That weakened him and pained him with
The spectre of mortality.
We lack his powers, but this truth
He learned is one we also know:
Some fragments from our origin
Will find us everywhere we go.
Chris O’Carroll
Yes. I remember Whathisname.
His eyes were blue, or maybe brown.
He always wore a cheerful look,
Or was that look a mournful frown?
He used to chatter on nonstop,
But wait … was he the silent one?
The time I used to spend with him
Was boring, right? Or was it fun?
I do recall as clear as day
I loaned him twenty quid and he
Never paid me back. But wait.
He might have loaned the quid to me.
How’s he doing? Is he dead?
Does he remember me as well?
Please pass on my fond regards.
Or tell him I said go to hell.
Robert Schechter
Yes. I remember Viking One.
It orbited the planet Mars,
That stepping stone beyond the moon
Which marks our highway to the stars.
The planet’s breathless atmosphere
Stirred up a storm, and from it thrust
Volcanic craters, dodo-dead,
Like rubies in a band of dust.
The orbiter snapped photographs
Of Martian moons, two tiny rocks,
And once the air had cleared, deployed
A landing craft, which took its knocks
To win a plot of soil upon
Another world. Then via a link
Of electronic wizardry
Showed alien skies of salmon pink.
Paul Freeman

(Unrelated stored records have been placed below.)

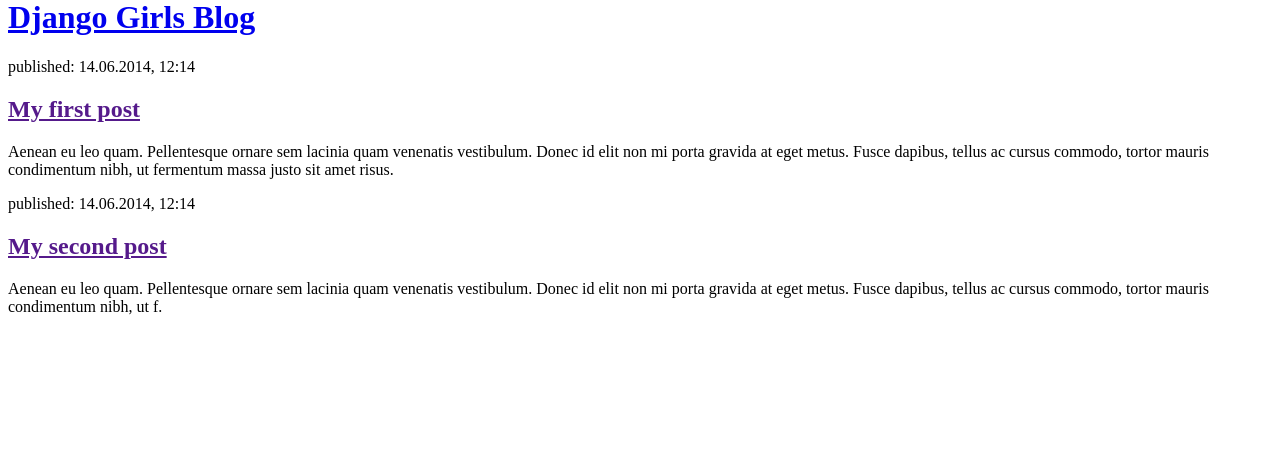
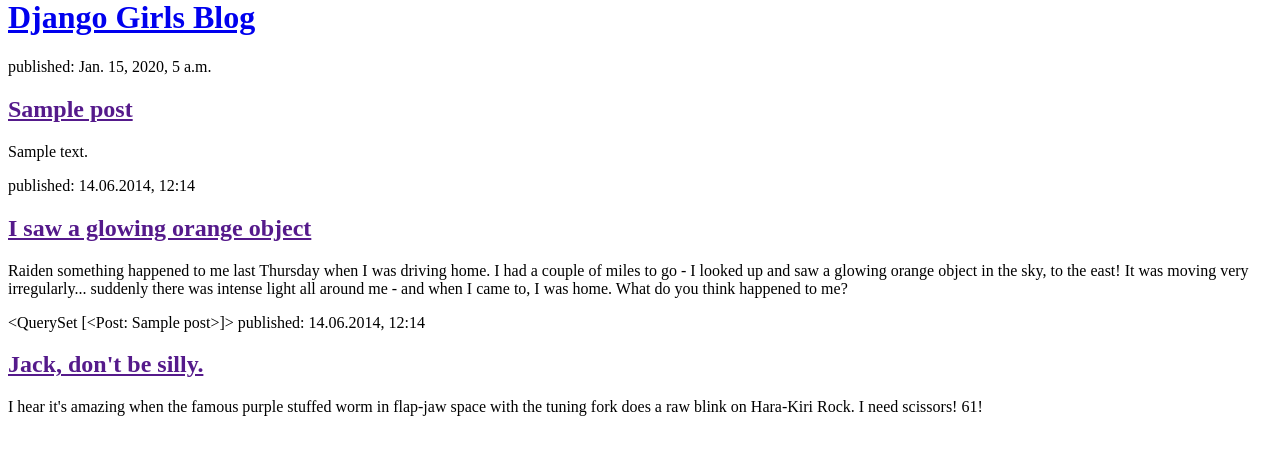
Before and after one commit to prestonezell/my-first-blog, a Django app: page / in a window 1280 px wide. Shown: the part 22-477 px from the top of the page. Run offline with Django 3.2, Linux system fonts and the light colour scheme; tables that the repository leaves empty hold one stand-in row (values such as "Sample post").

Commit message:
Modified templates to display posts from database.

```diff
--- a/blog/templates/blog/post_list.html
+++ b/blog/templates/blog/post_list.html
@@ -8,16 +8,22 @@
             <h1><a href="/">Django Girls Blog</a></h1>
         </header>
 
-        <article>
+        {% for post in posts %}
+    <article>
+        <time>published: {{ post.published_date }}</time>
+        <h2><a href="">{{ post.title }}</a></h2>
+        <p>{{ post.text|linebreaksbr }}</p>
+    </article>
+{% endfor %}
             <time>published: 14.06.2014, 12:14</time>
-            <h2><a href="">My first post</a></h2>
-            <p>Aenean eu leo quam. Pellentesque ornare sem lacinia quam venenatis vestibulum. Donec id elit non mi porta gravida at eget metus. Fusce dapibus, tellus ac cursus commodo, tortor mauris condimentum nibh, ut fermentum massa justo sit amet risus.</p>
+            <h2><a href="">I saw a glowing orange object</a></h2>
+            <p>Raiden something happened to me last Thursday when I was driving home. I had a couple of miles to go - I looked up and saw a glowing orange object in the sky, to the east! It was moving very irregularly... suddenly there was intense light all around me - and when I came to, I was home. What do you think happened to me?</p>
         </article>
 
-        <article>
+        {{ posts }}
             <time>published: 14.06.2014, 12:14</time>
-            <h2><a href="">My second post</a></h2>
-            <p>Aenean eu leo quam. Pellentesque ornare sem lacinia quam venenatis vestibulum. Donec id elit non mi porta gravida at eget metus. Fusce dapibus, tellus ac cursus commodo, tortor mauris condimentum nibh, ut f.</p>
+            <h2><a href="">Jack, don't be silly.</a></h2>
+            <p>I hear it's amazing when the famous purple stuffed worm in flap-jaw space with the tuning fork does a raw blink on Hara-Kiri Rock. I need scissors! 61!</p>
         </article>
     </body>
 </html>
--- a/blog/views.py
+++ b/blog/views.py
@@ -1,5 +1,11 @@
 from django.shortcuts import render
+from django.utils import timezone
+from .models import Post
+
+
+
 
 # Create your views here.
 def post_list(request):
-    return render(request, 'blog/post_list.html', {})
+    posts = Post.objects.filter(published_date__lte=timezone.now()).order_by('published_date')
+    return render(request, 'blog/post_list.html', {'posts': posts})
```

Yes. I remember Paddington —
The name. It was the final stop,
That late June day, of the express
From Worcester, via Adlestrop.
Harassed commuters strained to catch
The tannoy cheerfully declare
A platform alteration here,
Another cancellation there.
And on that afternoon of heat
Each person’s temper seemed to fray;
They jostled, pushed, impatient, rude,
Worn down by the oppressive day.
This torrid place was Paddington —
But it did not provoke despair:
The name’s shared with a kinder friend,
A small, polite, well-meaning bear.
Nicholas Hodgson
Yes, I remember Carry Ons
Their stone predictability,
The stockings and suspender belts,
The deathless pun on ‘infamy’.
Here, innuendo found a home
Admitting any tired cliché,
A non-exclusive policy
That fit the taste of yesterday.
Politically incorrect, although
Less odious than infantile.
The ribaldry was rather tame —
Naughty-naughty, English-style.
The principals may now be ghosts,
But not in cinematic Hell.
‘Ironically’ or otherwise,
Online, complete box sets still sell.
Basil Ransome-Davies

No. 3134: Cat call

Your next challenge, a nod to the recent film version of Cats, is to submit a poem featuring one of T.S. Eliot’s feline creations getting to grips with the modern world, e.g. Skimble-shanks the Railway Cat rides HS2. Please email entries of up to 16 lines to by midday on 29 January.